### Instructions for the task
Copy each line below in which the string "localStorage" occurs.

(Stored entries)
──────

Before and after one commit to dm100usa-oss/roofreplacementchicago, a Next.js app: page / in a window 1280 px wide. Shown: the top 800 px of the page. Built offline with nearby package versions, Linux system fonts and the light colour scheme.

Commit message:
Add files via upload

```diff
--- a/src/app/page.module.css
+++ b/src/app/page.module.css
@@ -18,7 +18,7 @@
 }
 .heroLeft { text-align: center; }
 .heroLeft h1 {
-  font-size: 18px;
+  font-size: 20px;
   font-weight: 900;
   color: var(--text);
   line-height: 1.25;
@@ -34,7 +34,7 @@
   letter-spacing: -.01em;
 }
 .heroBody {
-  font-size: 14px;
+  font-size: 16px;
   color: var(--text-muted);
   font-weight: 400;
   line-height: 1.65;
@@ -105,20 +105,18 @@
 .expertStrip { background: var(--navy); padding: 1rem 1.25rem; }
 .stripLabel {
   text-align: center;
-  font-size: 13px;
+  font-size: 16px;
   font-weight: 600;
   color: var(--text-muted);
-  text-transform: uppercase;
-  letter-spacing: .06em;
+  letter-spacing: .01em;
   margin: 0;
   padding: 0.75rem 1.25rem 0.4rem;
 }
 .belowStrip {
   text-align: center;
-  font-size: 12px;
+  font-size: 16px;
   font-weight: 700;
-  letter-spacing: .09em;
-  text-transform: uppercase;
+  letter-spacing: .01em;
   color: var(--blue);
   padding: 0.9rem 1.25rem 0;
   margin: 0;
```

──────

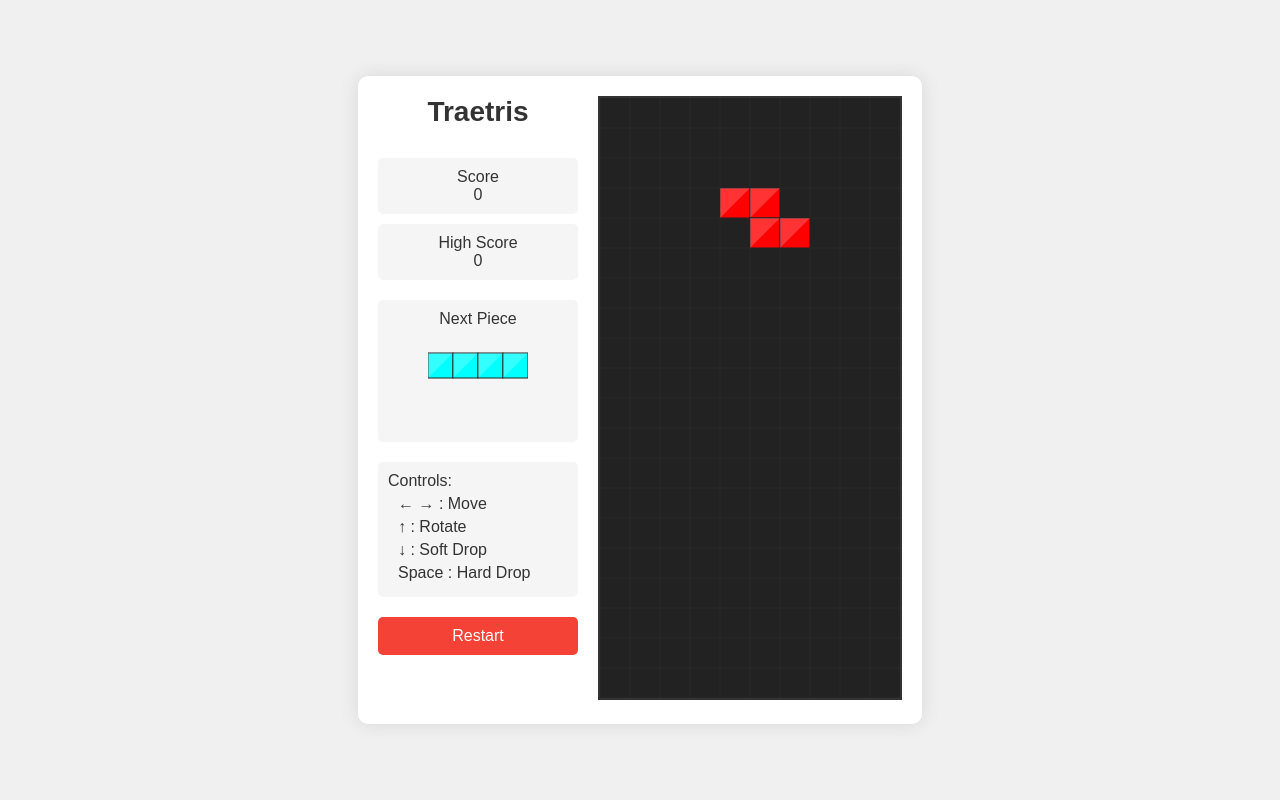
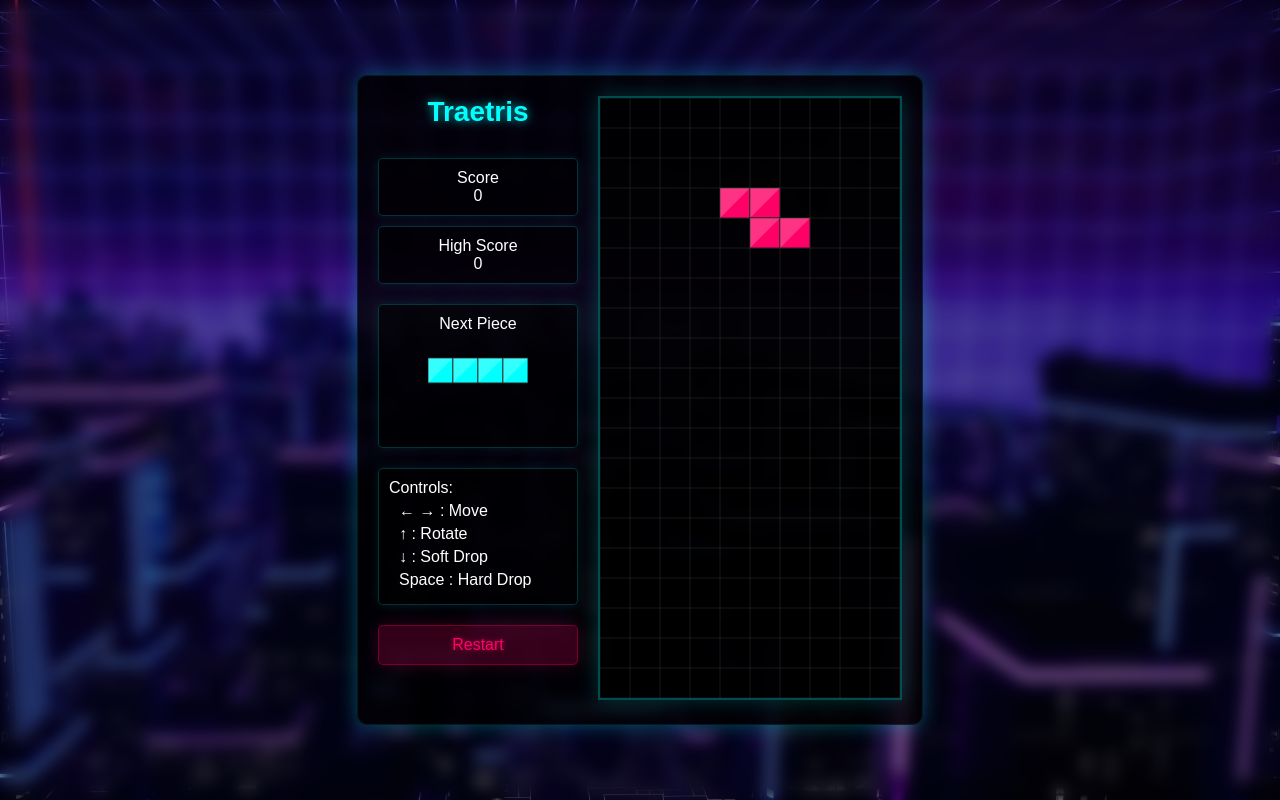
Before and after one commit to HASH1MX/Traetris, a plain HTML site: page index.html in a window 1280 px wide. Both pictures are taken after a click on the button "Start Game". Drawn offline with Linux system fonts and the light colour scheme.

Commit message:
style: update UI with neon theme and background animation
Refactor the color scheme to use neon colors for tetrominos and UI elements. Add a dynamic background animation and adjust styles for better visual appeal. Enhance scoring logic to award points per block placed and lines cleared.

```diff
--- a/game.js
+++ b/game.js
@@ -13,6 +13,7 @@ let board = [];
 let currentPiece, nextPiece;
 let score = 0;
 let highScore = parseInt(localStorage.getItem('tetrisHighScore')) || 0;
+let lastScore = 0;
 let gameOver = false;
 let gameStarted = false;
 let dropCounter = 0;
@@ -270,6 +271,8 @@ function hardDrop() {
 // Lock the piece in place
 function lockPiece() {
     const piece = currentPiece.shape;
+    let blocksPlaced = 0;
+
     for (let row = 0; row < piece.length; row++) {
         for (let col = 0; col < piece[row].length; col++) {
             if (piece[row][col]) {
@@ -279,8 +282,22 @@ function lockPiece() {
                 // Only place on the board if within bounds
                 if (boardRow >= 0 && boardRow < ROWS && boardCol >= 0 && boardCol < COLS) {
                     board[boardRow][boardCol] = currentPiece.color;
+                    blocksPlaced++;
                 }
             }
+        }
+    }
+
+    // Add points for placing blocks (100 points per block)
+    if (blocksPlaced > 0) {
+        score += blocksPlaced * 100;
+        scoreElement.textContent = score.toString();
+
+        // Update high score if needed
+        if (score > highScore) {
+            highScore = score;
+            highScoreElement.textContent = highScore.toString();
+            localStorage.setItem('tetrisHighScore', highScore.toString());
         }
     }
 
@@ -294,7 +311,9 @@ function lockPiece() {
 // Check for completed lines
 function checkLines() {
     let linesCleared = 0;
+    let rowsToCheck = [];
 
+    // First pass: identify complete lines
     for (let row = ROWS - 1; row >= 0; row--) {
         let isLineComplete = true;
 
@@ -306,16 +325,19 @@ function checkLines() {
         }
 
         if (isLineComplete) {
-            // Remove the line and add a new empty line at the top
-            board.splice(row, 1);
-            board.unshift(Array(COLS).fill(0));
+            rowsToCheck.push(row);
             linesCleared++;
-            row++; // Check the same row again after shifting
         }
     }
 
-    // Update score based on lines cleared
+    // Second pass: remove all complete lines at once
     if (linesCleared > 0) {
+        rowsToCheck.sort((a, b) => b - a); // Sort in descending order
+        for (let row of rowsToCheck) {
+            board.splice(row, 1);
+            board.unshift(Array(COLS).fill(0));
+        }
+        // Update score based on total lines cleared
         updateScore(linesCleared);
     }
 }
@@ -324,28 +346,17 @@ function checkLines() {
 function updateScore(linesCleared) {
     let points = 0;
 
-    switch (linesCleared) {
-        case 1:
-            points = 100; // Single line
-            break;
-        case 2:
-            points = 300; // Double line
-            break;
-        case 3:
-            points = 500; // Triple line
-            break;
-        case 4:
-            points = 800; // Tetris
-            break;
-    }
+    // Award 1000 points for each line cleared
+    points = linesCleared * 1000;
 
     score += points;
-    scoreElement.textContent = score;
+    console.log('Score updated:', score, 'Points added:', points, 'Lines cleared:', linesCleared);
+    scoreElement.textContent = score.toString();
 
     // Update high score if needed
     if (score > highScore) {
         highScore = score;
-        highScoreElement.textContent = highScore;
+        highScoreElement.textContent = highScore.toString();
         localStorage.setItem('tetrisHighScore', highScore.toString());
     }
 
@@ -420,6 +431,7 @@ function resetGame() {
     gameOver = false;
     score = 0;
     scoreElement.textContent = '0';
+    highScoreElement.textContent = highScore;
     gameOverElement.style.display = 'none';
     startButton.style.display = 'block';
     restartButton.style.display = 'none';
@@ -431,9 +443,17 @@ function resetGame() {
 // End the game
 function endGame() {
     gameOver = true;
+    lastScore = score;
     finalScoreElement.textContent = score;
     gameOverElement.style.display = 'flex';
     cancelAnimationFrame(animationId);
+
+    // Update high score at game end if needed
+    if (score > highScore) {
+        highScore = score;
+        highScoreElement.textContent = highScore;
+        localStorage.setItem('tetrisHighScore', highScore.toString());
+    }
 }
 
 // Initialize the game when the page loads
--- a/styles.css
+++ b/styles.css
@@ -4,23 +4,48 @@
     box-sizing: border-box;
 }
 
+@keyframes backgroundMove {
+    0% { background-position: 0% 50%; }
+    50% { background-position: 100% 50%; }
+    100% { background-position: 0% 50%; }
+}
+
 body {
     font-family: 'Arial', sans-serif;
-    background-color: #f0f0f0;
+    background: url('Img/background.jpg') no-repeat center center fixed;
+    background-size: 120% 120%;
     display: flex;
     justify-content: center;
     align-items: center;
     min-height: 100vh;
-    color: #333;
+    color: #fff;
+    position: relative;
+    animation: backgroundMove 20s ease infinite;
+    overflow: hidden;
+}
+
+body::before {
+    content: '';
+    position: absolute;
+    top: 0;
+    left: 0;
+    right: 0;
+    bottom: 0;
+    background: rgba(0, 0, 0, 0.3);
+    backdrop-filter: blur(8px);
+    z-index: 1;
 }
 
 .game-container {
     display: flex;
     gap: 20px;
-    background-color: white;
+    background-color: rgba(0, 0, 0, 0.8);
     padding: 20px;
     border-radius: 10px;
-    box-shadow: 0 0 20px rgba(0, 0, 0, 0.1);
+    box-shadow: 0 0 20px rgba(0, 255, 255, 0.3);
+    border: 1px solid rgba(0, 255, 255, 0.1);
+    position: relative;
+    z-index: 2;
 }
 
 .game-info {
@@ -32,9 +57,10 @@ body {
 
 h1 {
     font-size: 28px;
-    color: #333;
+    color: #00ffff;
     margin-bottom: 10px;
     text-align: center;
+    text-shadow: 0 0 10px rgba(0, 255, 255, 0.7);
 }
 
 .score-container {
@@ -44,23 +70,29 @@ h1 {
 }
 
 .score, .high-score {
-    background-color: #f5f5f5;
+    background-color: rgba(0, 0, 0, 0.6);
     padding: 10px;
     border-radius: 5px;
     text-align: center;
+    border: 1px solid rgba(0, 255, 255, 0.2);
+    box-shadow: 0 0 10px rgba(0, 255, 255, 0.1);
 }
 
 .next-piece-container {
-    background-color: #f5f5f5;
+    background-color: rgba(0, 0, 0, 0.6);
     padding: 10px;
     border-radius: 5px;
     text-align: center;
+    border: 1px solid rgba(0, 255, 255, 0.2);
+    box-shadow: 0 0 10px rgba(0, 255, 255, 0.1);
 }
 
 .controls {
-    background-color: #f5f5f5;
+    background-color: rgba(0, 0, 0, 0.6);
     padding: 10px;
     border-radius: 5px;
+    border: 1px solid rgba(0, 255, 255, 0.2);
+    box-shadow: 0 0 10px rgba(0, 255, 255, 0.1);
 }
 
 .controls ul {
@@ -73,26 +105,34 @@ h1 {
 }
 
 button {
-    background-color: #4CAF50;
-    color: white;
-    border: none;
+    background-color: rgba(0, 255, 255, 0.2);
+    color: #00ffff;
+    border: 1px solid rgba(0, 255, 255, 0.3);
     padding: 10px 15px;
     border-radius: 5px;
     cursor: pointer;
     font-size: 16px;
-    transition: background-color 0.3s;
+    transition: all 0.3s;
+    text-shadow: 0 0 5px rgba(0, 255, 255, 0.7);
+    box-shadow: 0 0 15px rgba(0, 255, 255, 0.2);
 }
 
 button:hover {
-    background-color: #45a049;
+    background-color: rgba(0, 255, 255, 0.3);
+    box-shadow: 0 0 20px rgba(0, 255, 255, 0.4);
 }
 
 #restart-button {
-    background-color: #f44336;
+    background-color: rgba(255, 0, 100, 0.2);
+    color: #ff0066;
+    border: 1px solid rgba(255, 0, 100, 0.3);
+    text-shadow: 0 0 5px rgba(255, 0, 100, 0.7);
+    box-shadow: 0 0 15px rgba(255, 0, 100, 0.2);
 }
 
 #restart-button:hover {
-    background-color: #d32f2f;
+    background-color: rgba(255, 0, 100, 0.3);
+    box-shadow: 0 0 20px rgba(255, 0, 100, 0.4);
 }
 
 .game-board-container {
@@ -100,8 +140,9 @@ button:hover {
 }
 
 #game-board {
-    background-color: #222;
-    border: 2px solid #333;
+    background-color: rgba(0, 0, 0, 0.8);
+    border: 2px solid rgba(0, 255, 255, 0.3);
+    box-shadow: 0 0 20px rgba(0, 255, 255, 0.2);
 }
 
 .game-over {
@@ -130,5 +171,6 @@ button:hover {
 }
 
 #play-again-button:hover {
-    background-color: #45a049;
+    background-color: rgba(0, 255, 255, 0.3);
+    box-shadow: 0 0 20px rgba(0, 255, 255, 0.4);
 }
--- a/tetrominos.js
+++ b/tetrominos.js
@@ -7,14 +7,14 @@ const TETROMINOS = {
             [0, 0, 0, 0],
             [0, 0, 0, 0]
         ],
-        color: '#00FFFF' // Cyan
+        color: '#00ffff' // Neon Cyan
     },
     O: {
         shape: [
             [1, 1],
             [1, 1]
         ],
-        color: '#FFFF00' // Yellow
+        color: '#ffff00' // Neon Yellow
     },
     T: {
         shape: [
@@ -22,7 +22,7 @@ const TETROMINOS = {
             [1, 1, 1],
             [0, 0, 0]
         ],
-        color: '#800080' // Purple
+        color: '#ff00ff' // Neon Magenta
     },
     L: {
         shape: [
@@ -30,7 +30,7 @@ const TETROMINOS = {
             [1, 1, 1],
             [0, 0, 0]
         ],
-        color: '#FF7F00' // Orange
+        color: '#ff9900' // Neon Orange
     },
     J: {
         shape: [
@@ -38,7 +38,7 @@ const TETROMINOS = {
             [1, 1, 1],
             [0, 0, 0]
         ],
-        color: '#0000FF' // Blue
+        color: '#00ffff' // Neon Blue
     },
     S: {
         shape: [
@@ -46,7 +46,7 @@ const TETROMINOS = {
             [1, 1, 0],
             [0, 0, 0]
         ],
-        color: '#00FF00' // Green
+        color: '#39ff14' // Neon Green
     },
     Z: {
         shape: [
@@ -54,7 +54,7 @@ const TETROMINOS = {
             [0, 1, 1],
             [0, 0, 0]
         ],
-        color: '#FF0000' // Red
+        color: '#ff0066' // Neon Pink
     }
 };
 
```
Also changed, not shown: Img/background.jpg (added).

──────

### Result
 let highScore = parseInt(localStorage.getItem('tetrisHighScore')) || 0;
+            localStorage.setItem('tetrisHighScore', highScore.toString());
         localStorage.setItem('tetrisHighScore', highScore.toString());
+        localStorage.setItem('tetrisHighScore', highScore.toString());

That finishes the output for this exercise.